What is required:
Instruction for the data below: set down exactly the lines from the line with "WALK_COUNTER_TRIGGERS = DEFAULT_WALK_COUNTER_TRIGGERS;" to the line with "EntityArcher(String name, float", inclusive, and no others.

───── Data supplied

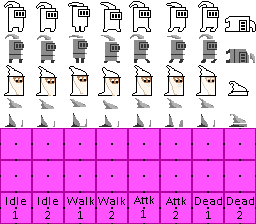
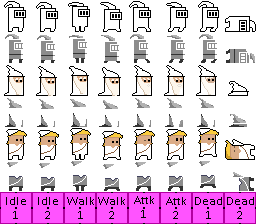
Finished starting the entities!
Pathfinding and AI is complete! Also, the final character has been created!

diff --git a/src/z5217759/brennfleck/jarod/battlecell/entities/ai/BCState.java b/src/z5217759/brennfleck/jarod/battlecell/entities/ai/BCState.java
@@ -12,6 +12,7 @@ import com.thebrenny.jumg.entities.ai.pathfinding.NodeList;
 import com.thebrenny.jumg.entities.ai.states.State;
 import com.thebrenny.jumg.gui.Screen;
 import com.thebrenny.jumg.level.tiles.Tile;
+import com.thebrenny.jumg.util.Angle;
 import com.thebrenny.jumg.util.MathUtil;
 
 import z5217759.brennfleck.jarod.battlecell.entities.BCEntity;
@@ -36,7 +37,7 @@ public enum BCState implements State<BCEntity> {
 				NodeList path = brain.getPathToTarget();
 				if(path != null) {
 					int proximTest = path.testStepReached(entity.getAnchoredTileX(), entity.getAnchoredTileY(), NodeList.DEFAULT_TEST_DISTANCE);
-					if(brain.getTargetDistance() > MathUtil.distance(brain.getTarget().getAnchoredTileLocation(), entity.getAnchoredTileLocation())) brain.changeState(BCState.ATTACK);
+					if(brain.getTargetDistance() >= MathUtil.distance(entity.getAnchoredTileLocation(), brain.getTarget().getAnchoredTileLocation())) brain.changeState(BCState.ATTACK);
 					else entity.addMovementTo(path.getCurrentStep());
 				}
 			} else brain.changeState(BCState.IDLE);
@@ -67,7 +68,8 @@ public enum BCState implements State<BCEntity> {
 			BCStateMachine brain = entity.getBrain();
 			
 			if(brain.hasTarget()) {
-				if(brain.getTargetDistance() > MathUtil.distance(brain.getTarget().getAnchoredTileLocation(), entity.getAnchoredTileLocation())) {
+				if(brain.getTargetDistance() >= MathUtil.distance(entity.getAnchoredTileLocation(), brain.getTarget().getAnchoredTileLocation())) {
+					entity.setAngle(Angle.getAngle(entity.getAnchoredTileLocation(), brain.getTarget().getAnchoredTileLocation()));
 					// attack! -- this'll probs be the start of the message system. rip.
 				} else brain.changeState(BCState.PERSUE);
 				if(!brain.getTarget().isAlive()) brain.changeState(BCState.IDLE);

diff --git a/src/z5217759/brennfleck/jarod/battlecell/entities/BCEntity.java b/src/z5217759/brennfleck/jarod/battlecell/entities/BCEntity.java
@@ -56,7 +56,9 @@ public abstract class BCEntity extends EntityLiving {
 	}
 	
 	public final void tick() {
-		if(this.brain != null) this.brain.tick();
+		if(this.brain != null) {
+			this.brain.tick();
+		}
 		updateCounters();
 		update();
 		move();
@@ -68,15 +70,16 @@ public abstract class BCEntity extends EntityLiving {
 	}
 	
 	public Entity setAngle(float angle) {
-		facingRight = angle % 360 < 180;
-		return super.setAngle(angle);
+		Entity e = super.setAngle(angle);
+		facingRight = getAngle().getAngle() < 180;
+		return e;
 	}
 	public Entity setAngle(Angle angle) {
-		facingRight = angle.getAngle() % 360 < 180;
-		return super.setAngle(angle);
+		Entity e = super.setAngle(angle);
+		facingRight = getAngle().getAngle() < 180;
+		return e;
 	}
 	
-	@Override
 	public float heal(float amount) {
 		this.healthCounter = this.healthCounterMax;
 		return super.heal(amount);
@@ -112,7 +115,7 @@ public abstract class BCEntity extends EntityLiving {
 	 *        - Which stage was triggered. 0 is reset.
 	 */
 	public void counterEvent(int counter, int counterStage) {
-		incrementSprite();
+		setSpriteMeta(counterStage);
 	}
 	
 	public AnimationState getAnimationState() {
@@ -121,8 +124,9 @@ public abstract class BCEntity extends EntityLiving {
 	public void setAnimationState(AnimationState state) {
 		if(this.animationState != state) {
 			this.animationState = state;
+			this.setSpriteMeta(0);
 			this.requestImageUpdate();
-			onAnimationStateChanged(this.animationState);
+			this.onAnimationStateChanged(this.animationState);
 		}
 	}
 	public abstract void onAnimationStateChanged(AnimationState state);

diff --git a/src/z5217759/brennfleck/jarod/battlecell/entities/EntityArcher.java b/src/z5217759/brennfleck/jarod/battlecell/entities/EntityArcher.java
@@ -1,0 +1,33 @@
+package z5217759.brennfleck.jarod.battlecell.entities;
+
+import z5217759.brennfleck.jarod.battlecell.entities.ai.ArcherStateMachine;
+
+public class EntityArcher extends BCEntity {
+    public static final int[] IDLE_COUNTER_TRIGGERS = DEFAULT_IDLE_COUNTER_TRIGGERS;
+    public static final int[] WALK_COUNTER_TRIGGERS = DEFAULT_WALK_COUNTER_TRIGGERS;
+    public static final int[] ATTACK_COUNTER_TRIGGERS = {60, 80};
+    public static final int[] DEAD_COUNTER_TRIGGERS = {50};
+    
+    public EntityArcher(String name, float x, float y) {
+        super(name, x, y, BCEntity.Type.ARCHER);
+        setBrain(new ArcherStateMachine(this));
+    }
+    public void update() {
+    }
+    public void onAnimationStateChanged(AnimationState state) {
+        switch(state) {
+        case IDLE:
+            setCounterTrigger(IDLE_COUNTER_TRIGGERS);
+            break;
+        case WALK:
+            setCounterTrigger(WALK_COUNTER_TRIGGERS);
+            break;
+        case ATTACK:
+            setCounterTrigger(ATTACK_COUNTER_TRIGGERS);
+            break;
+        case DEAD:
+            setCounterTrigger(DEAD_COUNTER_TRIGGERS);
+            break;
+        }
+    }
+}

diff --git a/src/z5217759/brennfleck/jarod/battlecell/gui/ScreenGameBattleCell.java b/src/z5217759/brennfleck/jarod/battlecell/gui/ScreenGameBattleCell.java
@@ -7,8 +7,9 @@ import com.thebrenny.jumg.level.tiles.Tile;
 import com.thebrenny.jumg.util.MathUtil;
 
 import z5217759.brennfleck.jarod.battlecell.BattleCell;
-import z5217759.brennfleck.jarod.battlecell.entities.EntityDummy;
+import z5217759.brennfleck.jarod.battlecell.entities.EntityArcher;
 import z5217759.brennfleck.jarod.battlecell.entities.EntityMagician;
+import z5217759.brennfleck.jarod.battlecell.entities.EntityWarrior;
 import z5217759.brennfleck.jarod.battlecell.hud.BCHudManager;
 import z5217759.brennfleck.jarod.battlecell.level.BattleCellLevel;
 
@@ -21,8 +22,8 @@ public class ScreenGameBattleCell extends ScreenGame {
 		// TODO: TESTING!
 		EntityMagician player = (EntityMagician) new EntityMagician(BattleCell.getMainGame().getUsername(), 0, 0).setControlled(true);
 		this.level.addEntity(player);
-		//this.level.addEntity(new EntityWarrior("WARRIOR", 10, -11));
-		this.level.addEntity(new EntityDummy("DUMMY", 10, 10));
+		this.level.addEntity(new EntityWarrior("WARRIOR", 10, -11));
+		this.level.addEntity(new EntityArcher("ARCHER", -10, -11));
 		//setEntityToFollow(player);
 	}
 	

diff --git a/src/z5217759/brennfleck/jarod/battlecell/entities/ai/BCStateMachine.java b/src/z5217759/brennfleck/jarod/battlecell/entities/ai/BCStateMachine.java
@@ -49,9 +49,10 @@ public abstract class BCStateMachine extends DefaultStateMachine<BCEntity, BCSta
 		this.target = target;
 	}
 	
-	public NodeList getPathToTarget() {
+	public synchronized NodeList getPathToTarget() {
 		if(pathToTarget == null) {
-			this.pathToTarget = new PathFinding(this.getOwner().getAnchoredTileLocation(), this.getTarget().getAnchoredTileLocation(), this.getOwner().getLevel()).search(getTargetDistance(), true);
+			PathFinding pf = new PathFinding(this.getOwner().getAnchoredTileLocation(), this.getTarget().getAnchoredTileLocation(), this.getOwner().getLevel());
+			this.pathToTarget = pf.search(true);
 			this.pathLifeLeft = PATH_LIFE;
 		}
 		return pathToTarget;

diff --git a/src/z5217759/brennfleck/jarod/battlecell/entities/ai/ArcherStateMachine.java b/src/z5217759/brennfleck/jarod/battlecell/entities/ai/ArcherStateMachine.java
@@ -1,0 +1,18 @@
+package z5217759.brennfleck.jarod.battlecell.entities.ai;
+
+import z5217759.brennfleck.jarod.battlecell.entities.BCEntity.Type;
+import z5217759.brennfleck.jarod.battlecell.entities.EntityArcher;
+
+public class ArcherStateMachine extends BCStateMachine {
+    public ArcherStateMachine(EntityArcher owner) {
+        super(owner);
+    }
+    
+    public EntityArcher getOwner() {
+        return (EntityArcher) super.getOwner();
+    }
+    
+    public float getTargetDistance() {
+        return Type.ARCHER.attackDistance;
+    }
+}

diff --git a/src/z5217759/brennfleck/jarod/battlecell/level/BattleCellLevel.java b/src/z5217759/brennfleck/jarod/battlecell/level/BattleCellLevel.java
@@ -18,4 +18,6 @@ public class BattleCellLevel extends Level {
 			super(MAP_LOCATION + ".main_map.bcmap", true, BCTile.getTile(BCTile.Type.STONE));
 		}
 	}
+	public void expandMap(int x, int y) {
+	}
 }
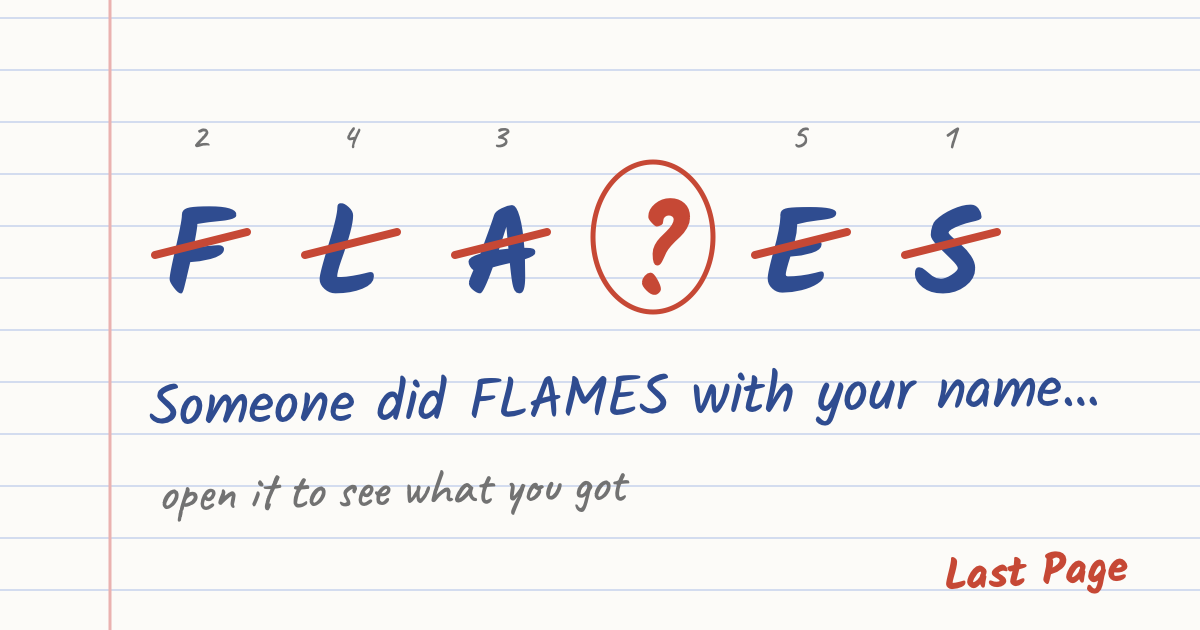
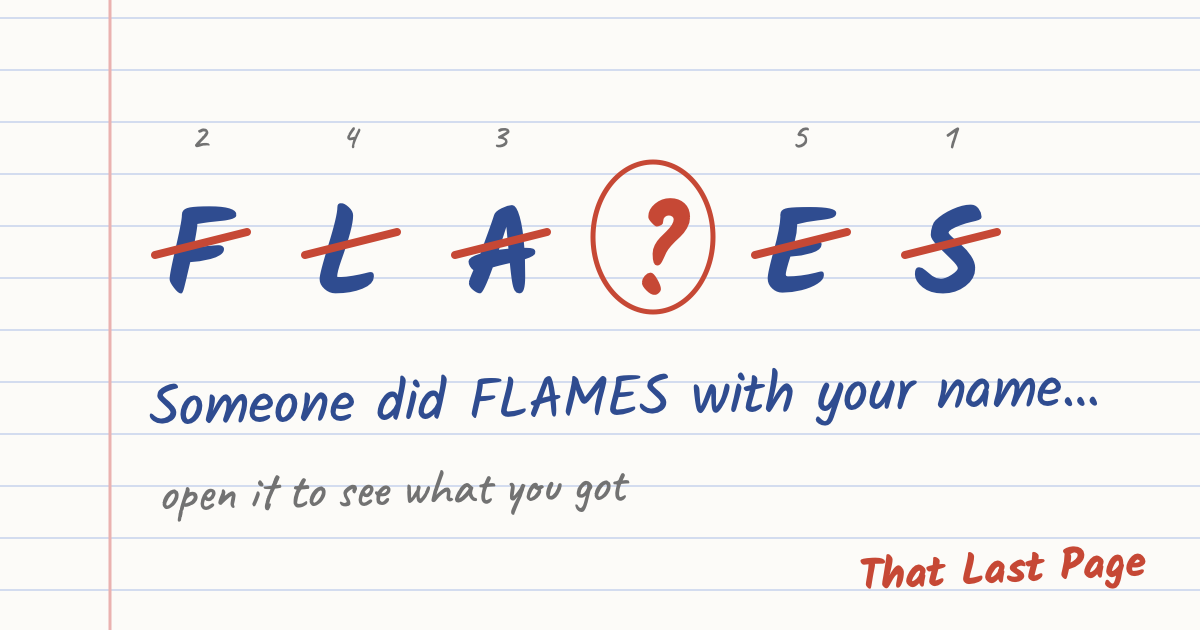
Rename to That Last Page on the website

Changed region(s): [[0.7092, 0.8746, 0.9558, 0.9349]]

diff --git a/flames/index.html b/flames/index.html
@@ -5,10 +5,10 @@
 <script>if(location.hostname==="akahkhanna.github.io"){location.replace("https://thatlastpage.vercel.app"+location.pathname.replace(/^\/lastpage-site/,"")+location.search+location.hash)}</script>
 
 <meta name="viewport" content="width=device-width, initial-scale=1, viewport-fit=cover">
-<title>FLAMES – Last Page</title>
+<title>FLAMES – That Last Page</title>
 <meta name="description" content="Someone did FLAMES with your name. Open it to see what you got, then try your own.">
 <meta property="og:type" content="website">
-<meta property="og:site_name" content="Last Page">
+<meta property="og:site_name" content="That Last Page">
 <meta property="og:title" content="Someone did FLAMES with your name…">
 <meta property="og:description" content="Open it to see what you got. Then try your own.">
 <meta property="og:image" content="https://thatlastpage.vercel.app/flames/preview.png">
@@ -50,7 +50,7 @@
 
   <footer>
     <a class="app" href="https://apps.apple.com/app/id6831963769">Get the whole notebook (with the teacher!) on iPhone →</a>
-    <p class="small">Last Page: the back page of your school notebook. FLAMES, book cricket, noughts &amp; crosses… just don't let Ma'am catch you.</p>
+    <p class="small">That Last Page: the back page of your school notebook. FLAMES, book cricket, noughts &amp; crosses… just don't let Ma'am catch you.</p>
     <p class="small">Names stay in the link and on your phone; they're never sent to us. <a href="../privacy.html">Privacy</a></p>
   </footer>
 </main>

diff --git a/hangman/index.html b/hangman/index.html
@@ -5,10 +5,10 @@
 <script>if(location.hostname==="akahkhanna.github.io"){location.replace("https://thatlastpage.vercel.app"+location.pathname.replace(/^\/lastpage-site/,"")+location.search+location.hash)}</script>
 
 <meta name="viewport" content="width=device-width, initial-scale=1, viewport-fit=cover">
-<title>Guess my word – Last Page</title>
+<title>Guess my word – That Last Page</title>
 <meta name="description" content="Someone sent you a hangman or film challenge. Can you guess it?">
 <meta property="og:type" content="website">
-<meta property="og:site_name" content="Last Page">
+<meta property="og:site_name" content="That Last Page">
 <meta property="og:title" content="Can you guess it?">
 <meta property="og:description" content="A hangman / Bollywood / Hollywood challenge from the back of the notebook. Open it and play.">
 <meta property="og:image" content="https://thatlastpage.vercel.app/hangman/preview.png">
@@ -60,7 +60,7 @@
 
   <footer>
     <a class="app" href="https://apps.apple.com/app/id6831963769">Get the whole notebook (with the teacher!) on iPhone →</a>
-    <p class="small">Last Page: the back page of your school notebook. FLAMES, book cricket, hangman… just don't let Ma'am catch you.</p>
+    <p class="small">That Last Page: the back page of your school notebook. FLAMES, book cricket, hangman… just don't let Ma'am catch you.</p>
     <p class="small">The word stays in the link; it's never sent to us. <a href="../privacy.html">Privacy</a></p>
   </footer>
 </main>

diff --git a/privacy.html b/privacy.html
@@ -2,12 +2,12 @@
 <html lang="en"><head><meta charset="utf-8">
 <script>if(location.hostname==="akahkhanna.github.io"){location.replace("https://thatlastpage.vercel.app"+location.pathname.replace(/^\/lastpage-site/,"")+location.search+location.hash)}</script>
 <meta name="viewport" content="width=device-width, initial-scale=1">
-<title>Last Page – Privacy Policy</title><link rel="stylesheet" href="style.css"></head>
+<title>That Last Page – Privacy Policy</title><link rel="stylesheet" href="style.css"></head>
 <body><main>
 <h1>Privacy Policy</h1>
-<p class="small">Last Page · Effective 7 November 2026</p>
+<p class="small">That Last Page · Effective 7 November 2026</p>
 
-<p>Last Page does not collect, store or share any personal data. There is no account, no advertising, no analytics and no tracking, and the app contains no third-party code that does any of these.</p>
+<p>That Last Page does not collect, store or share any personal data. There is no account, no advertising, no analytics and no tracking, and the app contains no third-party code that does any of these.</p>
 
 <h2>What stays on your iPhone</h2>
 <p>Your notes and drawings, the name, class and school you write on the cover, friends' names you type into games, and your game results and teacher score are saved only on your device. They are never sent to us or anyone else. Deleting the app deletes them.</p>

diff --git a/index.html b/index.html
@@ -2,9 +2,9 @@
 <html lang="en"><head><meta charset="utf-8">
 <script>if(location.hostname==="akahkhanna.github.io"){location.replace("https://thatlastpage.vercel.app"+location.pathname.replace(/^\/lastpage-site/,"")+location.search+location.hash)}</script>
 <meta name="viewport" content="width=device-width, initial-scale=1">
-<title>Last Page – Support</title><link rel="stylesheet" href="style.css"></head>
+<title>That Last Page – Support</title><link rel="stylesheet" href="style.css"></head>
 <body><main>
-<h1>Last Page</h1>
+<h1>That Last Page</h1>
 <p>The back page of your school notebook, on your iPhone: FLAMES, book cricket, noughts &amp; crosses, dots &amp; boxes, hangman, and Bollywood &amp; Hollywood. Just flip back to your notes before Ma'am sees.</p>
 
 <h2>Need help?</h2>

──────────

Output below:
+    public static final int[] WALK_COUNTER_TRIGGERS = DEFAULT_WALK_COUNTER_TRIGGERS;
+    public static final int[] ATTACK_COUNTER_TRIGGERS = {60, 80};
+    public static final int[] DEAD_COUNTER_TRIGGERS = {50};
+    
+    public EntityArcher(String name, float x, float y) {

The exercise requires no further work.